from the kitchen of RoseMary Diaz
My grandmother Saya was a potter from Santa Clara Pueblo. (“Saya” is a Tewa word referring to the eldest woman in the family; Mary Cain was her given name.) She was a SWAIA Indian Market Lifetime Achievement Award recipient and an honorary Kentucky Colonel.

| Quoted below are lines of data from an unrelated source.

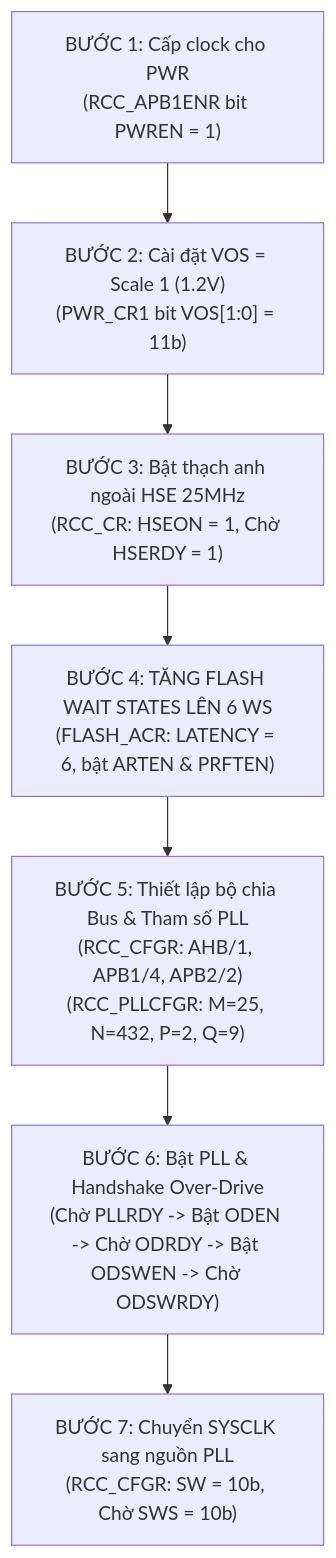
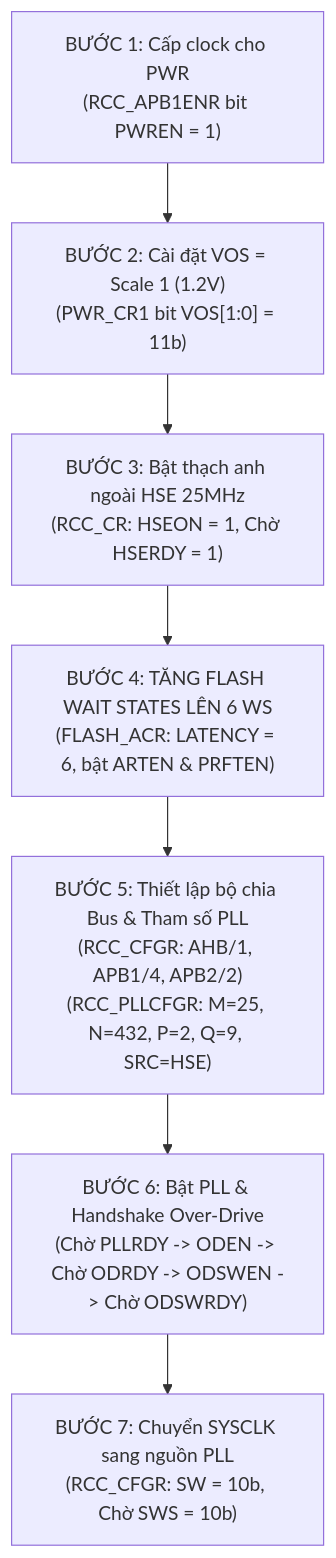
Before and after one commit to HuynhTran112/source: the second of 2 diagrams in day01_learning_guide.md, drawn with Mermaid. The commit also changed other lines of this file, not shown here.

````diff
--- a/day01_learning_guide.md
+++ b/day01_learning_guide.md
@@ -207,9 +375,9 @@
 ```mermaid
 graph TD
     S1["BƯỚC 1: Cấp clock cho PWR<br/>(RCC_APB1ENR bit PWREN = 1)"] --> S2["BƯỚC 2: Cài đặt VOS = Scale 1 (1.2V)<br/>(PWR_CR1 bit VOS[1:0] = 11b)"]
     S2 --> S3["BƯỚC 3: Bật thạch anh ngoài HSE 25MHz<br/>(RCC_CR: HSEON = 1, Chờ HSERDY = 1)"]
     S3 --> S4["BƯỚC 4: TĂNG FLASH WAIT STATES LÊN 6 WS<br/>(FLASH_ACR: LATENCY = 6, bật ARTEN & PRFTEN)"]
-    S4 --> S5["BƯỚC 5: Thiết lập bộ chia Bus & Tham số PLL<br/>(RCC_CFGR: AHB/1, APB1/4, APB2/2)<br/>(RCC_PLLCFGR: M=25, N=432, P=2, Q=9)"]
-    S5 --> S6["BƯỚC 6: Bật PLL & Handshake Over-Drive<br/>(Chờ PLLRDY -> Bật ODEN -> Chờ ODRDY -> Bật ODSWEN -> Chờ ODSWRDY)"]
+    S4 --> S5["BƯỚC 5: Thiết lập bộ chia Bus & Tham số PLL<br/>(RCC_CFGR: AHB/1, APB1/4, APB2/2)<br/>(RCC_PLLCFGR: M=25, N=432, P=2, Q=9, SRC=HSE)"]
+    S5 --> S6["BƯỚC 6: Bật PLL & Handshake Over-Drive<br/>(Chờ PLLRDY -> ODEN -> Chờ ODRDY -> ODSWEN -> Chờ ODSWRDY)"]
     S6 --> S7["BƯỚC 7: Chuyển SYSCLK sang nguồn PLL<br/>(RCC_CFGR: SW = 10b, Chờ SWS = 10b)"]
 ```
````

Her hands were strong and knew the clay well, having shaped hundreds of vessels over a lifetime that spanned nearly a century—a lifetime during which she rode in both a covered wagon from the pueblo to southern Colorado, on trails that skirted the soft, sandy banks of the Rio Grande, and on the Concorde from New York to Paris.
At Christmastime, in her warm, cedar-scented kitchen with its view that breathed in the white-tipped peaks to the east, where winter katsinas live, she set her hands to creating something of varying but equal value, which also kept us tied to tradition: her breadpudding.
Today Saya is present only in memory and spirit. But at Christmas, when I make this pudding, I can almost hear her gentle voice floating near me: “Eat plenty, my children, eat plenty…”
¾-1 loaf plain old white bread, lightly toasted and torn into small pieces (may also use gluten-free or any other kind of bread)
2 cups brown sugar
½ pound extra-sharp Cheddar cheese, grated
½ pound raisins
1 Tablespoon cinnamon
1 cup water (may also use ½ cup water and ½ cup brandy)
Spray sides and bottom of a 2-quart Crock-Pot or casserole with cooking spray. In four equal parts, layer ingredients in order given. Pour water/brandy evenly over entire pudding. Cover Crock-Pot and cook at medium to high heat for 45 minutes, then turn heat to low, add a bit more water (about ½ a cup) and cook an additional 30-40 minutes. Or bake in casserole at 350 degrees for 1 ½ hours, adding a bit more water about halfway through. To serve, invert Crock-Pot to remove pudding in one piece or scoop out of casserole.